[Data entries]
== == ==
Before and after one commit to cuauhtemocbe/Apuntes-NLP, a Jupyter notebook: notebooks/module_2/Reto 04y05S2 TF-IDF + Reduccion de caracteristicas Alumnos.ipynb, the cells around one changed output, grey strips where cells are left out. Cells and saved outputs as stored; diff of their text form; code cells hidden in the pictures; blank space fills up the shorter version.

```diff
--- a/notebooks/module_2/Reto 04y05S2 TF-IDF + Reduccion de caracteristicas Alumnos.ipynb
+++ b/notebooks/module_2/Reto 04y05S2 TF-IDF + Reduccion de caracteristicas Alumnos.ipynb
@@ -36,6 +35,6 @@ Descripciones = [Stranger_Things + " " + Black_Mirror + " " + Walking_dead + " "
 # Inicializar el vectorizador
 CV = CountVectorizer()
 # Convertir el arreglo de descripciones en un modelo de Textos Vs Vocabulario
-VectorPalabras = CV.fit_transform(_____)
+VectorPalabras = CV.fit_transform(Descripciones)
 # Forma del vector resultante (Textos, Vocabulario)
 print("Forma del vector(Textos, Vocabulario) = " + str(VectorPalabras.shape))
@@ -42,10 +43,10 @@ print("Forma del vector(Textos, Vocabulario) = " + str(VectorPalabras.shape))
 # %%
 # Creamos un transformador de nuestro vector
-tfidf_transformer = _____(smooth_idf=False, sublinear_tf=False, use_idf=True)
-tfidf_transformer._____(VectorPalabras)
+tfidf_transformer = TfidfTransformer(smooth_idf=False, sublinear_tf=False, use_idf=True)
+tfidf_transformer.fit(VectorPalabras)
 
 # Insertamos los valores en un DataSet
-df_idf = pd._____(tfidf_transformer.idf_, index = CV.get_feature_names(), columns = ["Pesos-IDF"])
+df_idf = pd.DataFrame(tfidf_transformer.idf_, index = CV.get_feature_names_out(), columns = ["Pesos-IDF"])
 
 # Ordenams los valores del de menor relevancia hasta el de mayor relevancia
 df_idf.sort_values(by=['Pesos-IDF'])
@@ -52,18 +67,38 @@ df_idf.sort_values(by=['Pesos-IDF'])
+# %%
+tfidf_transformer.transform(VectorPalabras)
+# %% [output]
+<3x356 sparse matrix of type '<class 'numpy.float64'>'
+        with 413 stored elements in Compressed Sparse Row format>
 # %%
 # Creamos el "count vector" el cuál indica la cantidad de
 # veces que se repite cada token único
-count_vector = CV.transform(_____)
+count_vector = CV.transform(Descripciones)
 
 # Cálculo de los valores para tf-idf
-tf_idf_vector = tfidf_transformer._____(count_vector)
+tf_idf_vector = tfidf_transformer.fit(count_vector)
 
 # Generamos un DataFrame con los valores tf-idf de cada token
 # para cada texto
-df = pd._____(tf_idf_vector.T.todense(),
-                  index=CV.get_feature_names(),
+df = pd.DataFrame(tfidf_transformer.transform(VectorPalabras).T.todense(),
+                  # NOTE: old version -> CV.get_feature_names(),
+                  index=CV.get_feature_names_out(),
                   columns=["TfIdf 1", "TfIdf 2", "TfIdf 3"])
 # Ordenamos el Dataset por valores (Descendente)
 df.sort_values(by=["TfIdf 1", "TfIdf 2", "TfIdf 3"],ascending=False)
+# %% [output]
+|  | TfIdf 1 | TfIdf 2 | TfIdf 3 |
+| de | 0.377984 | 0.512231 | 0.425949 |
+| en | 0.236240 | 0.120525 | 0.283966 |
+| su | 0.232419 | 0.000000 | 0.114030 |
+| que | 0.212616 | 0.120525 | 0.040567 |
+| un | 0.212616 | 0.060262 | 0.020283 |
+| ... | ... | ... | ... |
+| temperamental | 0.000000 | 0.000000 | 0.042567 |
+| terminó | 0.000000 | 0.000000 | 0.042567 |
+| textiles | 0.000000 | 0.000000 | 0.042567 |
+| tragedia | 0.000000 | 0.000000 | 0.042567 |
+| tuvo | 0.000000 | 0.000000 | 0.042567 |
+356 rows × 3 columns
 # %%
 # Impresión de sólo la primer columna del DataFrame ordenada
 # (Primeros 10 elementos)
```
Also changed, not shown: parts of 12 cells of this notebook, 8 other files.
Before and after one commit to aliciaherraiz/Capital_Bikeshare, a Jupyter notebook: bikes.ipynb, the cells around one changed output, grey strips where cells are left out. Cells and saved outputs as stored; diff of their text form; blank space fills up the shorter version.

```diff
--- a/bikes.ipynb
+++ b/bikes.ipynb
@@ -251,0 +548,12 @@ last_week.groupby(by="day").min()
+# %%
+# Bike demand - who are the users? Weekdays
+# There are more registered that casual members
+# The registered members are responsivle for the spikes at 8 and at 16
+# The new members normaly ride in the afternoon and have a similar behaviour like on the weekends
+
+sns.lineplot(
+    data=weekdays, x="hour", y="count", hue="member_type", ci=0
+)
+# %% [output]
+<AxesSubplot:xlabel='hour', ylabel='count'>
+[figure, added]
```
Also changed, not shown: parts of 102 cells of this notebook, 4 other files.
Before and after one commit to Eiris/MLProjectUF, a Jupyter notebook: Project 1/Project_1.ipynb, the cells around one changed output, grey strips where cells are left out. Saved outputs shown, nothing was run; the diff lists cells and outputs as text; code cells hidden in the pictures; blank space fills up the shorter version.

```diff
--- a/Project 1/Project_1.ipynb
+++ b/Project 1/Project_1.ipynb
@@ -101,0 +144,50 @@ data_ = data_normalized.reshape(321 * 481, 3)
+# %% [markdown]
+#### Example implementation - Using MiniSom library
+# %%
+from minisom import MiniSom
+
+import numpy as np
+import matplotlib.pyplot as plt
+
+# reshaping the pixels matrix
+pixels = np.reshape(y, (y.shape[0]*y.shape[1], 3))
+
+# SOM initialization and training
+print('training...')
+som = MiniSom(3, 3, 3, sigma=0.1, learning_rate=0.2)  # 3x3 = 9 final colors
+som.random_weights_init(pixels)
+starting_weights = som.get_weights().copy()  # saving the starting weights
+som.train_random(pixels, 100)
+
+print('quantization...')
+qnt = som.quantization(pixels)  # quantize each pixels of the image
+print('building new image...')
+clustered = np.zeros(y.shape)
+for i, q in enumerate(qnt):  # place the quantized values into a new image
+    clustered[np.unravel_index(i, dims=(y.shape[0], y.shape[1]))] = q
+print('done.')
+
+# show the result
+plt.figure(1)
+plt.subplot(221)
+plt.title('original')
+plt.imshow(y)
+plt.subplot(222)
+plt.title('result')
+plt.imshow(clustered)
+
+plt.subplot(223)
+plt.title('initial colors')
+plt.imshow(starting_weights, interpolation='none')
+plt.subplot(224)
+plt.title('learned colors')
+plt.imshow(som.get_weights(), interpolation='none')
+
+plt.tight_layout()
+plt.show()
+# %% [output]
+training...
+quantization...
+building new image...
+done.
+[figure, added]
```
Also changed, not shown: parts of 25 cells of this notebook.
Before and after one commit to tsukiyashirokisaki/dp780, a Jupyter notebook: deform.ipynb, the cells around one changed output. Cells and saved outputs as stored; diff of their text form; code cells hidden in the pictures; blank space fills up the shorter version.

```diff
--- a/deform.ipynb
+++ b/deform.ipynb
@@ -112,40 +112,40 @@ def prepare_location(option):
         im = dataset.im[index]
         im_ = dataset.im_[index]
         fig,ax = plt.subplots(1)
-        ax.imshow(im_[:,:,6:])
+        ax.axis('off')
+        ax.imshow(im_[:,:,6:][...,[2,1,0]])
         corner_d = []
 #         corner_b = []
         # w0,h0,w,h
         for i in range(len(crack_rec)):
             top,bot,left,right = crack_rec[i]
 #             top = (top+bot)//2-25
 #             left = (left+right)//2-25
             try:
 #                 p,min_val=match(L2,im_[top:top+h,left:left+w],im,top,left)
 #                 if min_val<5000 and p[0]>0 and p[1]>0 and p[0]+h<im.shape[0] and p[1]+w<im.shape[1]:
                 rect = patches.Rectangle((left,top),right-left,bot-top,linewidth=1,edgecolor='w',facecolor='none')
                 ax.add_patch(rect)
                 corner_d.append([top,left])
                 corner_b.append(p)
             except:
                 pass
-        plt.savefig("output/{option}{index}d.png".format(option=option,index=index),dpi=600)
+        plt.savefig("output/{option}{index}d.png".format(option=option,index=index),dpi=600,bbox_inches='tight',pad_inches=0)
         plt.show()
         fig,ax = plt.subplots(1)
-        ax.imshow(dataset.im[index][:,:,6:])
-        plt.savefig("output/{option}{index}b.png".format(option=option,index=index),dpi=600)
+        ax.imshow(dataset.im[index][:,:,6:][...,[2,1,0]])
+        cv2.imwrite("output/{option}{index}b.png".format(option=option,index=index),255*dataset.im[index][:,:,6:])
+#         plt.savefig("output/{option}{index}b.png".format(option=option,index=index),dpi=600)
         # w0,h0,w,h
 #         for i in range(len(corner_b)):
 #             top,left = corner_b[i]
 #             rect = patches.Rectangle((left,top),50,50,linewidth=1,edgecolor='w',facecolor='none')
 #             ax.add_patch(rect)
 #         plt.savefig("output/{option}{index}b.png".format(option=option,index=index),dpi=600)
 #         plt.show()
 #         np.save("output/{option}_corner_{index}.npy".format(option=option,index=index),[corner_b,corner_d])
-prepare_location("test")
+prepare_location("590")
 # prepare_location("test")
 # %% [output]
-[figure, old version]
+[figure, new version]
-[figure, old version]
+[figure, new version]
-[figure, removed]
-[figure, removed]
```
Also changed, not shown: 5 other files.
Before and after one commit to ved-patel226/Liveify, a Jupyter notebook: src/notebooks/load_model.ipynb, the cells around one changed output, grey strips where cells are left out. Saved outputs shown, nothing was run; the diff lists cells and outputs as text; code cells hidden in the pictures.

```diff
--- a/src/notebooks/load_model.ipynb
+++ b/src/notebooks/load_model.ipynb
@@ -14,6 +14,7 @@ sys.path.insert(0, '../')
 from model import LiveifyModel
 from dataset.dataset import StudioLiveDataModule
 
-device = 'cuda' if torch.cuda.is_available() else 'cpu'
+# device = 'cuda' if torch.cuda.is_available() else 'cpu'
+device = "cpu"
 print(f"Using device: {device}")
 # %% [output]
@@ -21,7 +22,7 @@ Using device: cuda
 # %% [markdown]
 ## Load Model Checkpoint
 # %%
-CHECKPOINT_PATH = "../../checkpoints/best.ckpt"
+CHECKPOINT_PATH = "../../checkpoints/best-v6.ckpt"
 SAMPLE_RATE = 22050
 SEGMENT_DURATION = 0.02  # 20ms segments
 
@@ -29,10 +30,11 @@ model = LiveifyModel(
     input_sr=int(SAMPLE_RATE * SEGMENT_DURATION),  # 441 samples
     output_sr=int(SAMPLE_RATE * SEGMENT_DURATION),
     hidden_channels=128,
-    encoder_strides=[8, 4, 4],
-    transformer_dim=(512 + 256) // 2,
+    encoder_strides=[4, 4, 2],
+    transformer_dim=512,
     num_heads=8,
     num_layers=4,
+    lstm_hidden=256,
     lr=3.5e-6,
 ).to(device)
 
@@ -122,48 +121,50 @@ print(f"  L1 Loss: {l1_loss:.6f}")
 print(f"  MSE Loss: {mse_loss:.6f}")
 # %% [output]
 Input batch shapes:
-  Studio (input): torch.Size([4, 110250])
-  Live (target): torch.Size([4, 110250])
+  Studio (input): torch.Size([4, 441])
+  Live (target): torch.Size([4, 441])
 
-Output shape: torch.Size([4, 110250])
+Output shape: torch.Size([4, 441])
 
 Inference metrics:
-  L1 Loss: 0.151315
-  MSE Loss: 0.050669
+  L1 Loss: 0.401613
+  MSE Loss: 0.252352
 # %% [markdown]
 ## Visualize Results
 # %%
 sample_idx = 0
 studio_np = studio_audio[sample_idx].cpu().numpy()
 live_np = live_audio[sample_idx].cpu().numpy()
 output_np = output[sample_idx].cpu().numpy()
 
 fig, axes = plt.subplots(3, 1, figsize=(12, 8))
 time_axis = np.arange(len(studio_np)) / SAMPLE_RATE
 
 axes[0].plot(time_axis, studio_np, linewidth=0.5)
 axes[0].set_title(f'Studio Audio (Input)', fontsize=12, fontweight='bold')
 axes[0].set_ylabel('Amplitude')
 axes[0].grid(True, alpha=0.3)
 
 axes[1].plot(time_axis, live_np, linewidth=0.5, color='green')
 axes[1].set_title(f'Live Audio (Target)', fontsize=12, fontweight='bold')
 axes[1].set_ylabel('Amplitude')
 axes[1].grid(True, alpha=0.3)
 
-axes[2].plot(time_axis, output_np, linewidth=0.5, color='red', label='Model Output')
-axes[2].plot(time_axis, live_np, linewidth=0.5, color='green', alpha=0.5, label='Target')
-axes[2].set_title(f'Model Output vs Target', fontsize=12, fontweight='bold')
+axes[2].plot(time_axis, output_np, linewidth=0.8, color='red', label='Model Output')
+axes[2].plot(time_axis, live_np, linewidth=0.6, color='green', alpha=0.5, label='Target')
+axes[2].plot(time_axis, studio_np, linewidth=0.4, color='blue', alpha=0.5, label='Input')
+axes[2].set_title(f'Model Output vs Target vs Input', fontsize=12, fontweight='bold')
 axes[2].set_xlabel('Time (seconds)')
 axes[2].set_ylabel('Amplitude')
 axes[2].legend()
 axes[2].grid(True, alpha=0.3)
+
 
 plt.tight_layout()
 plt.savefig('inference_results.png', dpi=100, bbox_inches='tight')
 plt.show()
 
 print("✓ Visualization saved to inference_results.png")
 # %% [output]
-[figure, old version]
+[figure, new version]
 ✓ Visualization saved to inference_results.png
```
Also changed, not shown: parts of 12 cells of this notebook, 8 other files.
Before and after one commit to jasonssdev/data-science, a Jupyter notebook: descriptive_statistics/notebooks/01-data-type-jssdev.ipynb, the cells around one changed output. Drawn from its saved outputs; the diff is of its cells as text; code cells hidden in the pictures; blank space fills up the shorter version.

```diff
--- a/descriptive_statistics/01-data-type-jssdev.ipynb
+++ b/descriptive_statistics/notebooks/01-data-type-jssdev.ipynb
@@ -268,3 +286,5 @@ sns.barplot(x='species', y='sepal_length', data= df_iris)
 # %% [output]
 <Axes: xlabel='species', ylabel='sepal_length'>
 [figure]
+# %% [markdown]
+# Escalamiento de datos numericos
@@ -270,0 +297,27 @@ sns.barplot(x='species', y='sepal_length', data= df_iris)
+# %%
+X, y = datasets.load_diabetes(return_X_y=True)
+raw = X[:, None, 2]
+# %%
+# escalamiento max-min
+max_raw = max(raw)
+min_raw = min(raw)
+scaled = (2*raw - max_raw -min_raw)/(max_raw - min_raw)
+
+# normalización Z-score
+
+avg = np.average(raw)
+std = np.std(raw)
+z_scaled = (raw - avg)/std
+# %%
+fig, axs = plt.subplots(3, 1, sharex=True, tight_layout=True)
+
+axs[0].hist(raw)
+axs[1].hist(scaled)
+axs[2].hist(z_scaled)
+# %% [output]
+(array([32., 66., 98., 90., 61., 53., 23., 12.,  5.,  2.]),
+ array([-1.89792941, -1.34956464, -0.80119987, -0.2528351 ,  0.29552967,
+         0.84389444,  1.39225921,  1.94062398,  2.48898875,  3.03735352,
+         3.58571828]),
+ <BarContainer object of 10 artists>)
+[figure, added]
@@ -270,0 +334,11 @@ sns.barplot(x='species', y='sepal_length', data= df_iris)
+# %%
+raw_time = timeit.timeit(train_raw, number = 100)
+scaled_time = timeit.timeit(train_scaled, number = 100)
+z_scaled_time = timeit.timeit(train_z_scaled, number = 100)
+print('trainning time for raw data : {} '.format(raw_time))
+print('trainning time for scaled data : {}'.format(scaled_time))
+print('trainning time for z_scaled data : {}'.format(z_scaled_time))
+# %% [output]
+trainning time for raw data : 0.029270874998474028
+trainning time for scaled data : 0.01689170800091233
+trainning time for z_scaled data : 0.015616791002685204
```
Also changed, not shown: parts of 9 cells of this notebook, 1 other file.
== == ==
* Assigned task:
For every line of the data above that contains "Reto", copy that line.

* Solved problem:
Before and after one commit to cuauhtemocbe/Apuntes-NLP, a Jupyter notebook: notebooks/module_2/Reto 04y05S2 TF-IDF + Reduccion de caracteristicas Alumnos.ipynb, the cells around one changed output, grey strips where cells are left out. Cells and saved outputs as stored; diff of their text form; code cells hidden in the pictures; blank space fills up the shorter version.
--- a/notebooks/module_2/Reto 04y05S2 TF-IDF + Reduccion de caracteristicas Alumnos.ipynb
+++ b/notebooks/module_2/Reto 04y05S2 TF-IDF + Reduccion de caracteristicas Alumnos.ipynb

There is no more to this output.